Why? Because change is an outcome of a redundant business issue and a response must be aligned and supported with specific actions. Regardless of what the real business issue was behind the scenes of Arabtec, confusion reigned publicly, and undoubtedly privately also, resulting in an unhealthy knee-jerk reaction in the market.
To effectively manage change, it requires three key actions amongst others:
• Executive Sponsorship
Change requires a figurehead or a face of the change, one that represents hope in a ‘better’ future. What specifically that future is must be clear to the executive sponsor. Clarity without belief simply won’t gel, so the hope is one of conviction. The way forward, the resources and scope of the plan will exist when clarity exists.

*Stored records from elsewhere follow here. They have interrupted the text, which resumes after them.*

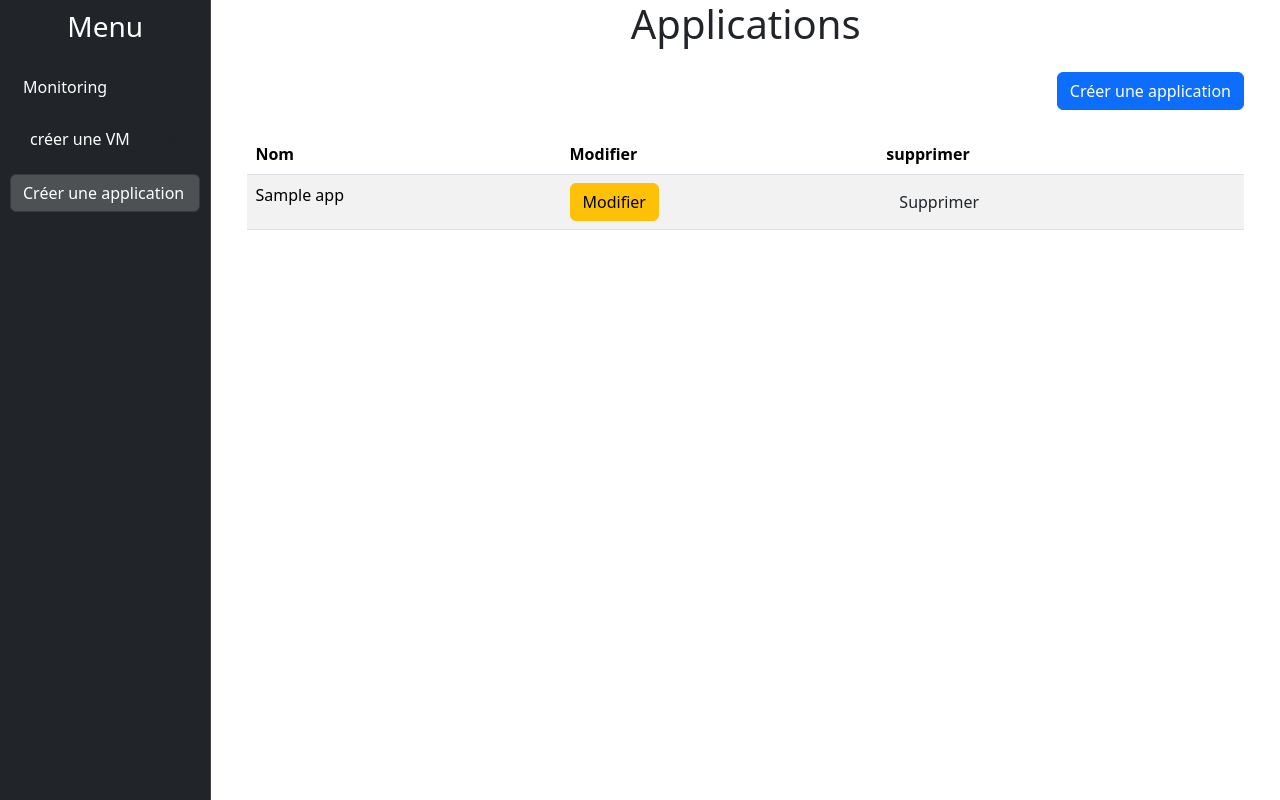
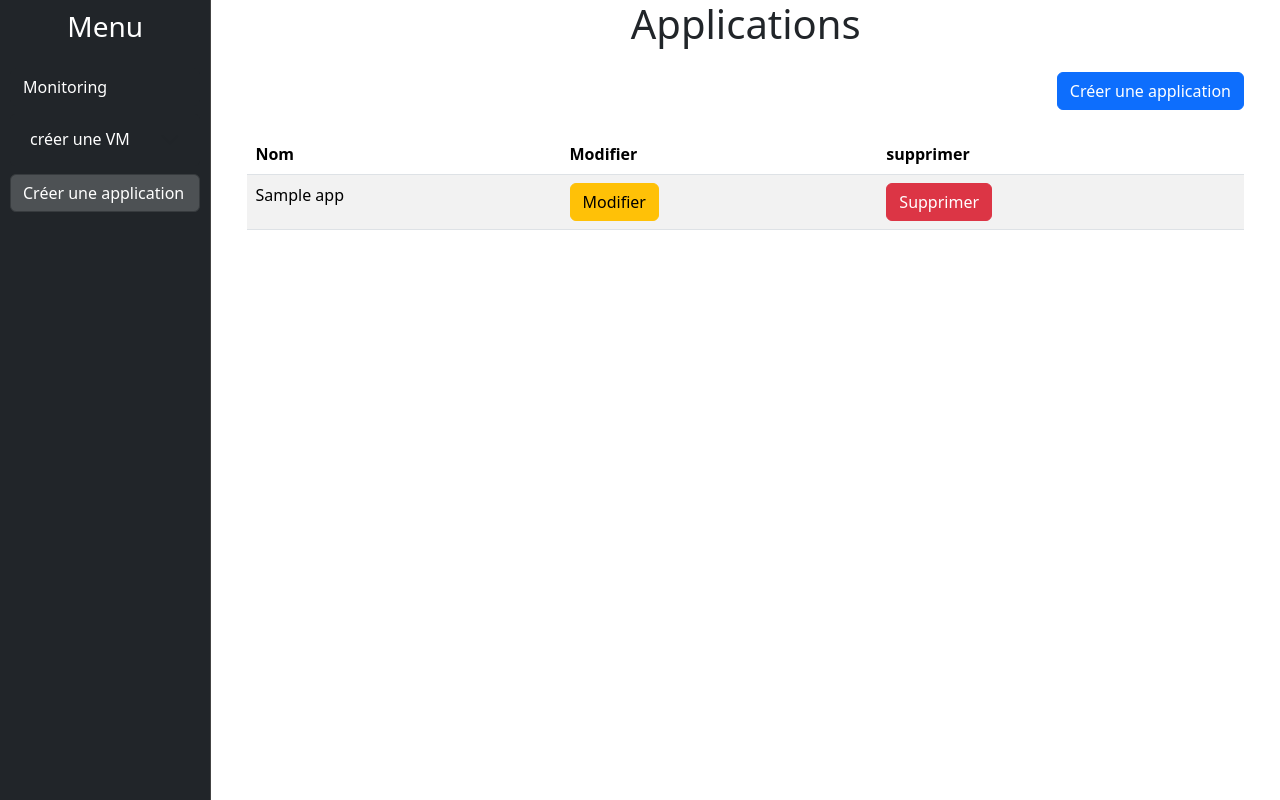
Before and after one commit to ssaumon/stageTR, a Flask app: template app/frontend/templates/app.j2 in a window 1280 px wide. Run offline with Flask 3, Linux system fonts and the light colour scheme; the template is opened without the code that fills it: most values are stand-ins (such as "Sample title", 1, 10 or a date in 2020).

Commit message:
couleur btn suppr

```diff
--- a/app/frontend/templates/app.j2
+++ b/app/frontend/templates/app.j2
@@ -68,7 +68,7 @@
                   </button>
                 </td>
                 <td>
-                  <button type="button" class=" btn btn-alert" data-bs-toggle="modal" data-bs-target="#modalsuppr{{nom}}">
+                  <button type="button" class=" btn btn-danger" data-bs-toggle="modal" data-bs-target="#modalsuppr{{nom}}">
                     Supprimer
                   </button>
                 </td>
@@ -85,7 +85,7 @@
                       <form class="form" action="http://192.168.98.90:80/delapp" method="post">
                         <input type="hidden" name="nom" value="{{nom}}">
 
-                        <button type="submit" class="btn btn-danger">Supprimer</button>
+                        <button type="submit" class="btn btn-dark">Supprimer</button>
                       </form>
                     </div>
                   </div>
```
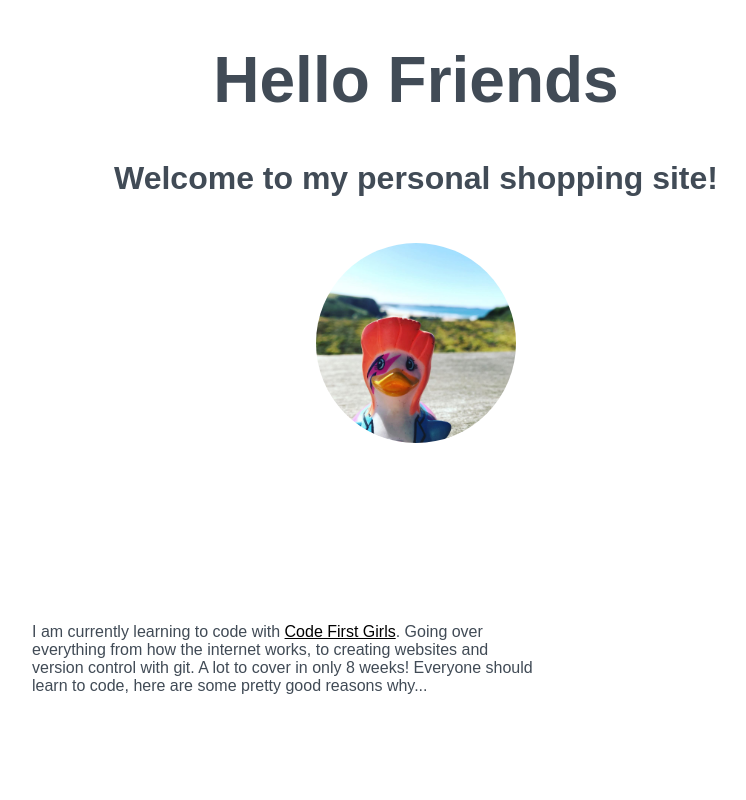
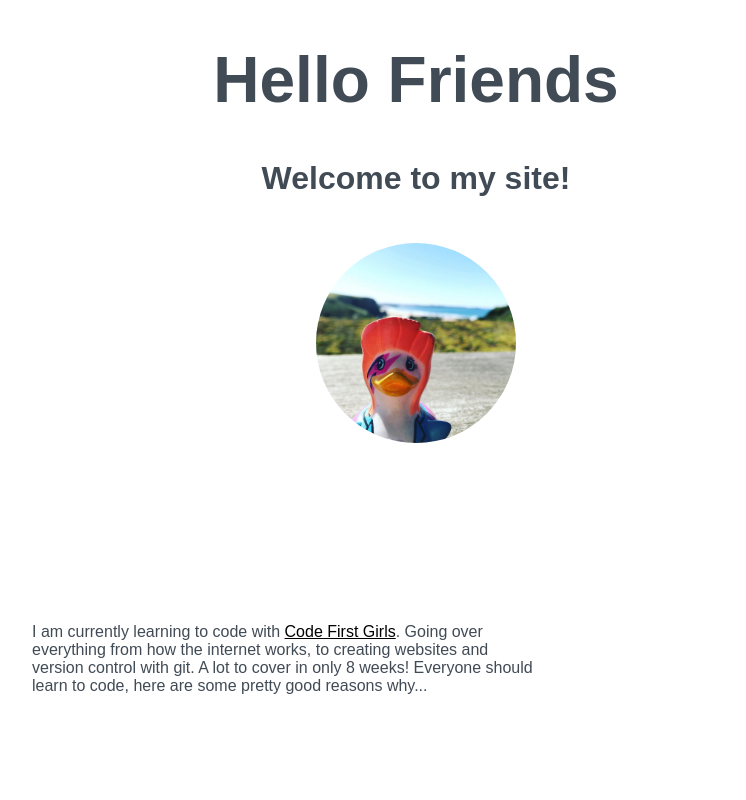
Before and after one commit to NatalieJaneDean/beginners-week-one-master, a plain HTML site: page index.html in a window 1280 px wide. Shown: the top 800 px of the page, without its empty margins (232-978 px from the left). Drawn offline with Linux system fonts and the light colour scheme.

Commit message:
Revert "Change to personal shopping"
This reverts commit 9a080dd4e764288941e1e175721d28339de8e6df.

```diff
--- a/index.html
+++ b/index.html
@@ -11,7 +11,7 @@
 <body>
   <div>
     <h1>Hello Friends</h1>
-    <h2>Welcome to my personal shopping site!</h2>
+    <h2>Welcome to my site!</h2>
     <!-- image of a duck -->
     <img src="duck.jpg" width="200px">
   </div>
```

Yet those decisions must be backed with specific actions. Keeping the future state under wraps won’t reap partnerships or commitment of others. Leadership needs to be spreading its influence out in the market, being seen personifying the future, spreading the word transparently, answering questions and building strength in supporting coalitions. This responsibility can’t be delegated.
In the case of Arabtec, two days after ‘the situation’ hit the news, a statement came out from the chairman of Arabtec. Richard Dean, commentator on the ARN Business Breakfast Show announced after the statement was issued, that in his opinion, stocks had taken a positive turn not due to the content of the statement but more-so because of the fact that it came from the chairman. An executive sponsor had represented the future, shared the company personality and priorities whilst also demonstrating ownership of the future. Then and only then did stocks rebound. Executive sponsorship must not only take decisions but also act on those.
Communication sends a firm and clear message during corporate chaos if and when it’s done by the right person at the right time in the right format for specific and differing audiences. Time was of essence for Arabtec’s public communication response.
So many variations must be considered with communication. In Arabtec’s case there are many different audiences, all needing varied, relevant messages on different levels to quell rumours, now and in the future. Consistency rules with communication, and currently all stakeholders are watching for this. One level must speak the same language and story as another; one stakeholder must not receive a message that conflicts with another.
People need to hear different messages from different senders. An employee wants to hear the ‘big story’ from the top, yet the details from the one closest to him.
• Resistance Management
Resistance can occur before, during and even after a change.
Without being ‘on the inside’, there is no way to say if there was resistance before the story broke. It is always better to anticipate resistance before it strikes, proactively giving it the attention it requires to dispel its full wrath. However if and when it can’t be anticipated, overt and covert reactions such as active and passive resistance will be evident. The share price drop was a great example of this, with those making it happen wanting many eyes and ears aware of it.
What quelled the market two days after ‘the situation’? Very simply – a point of effectively managing change. The resistance subsided once communication from the executive sponsor occurred (and hopefully will continue in a cascading method). However, with change initiatives being ongoing beyond a point, calculated and customised, and with shares still in a state of flux, there really is no choice; a strategic, planned and ongoing response is now a matter of survival.
Debbie Nicol, the MD of Dubai-based ‘business en motion’ specialises in leading corporate change initiatives, strategies and organisational development across the GCC.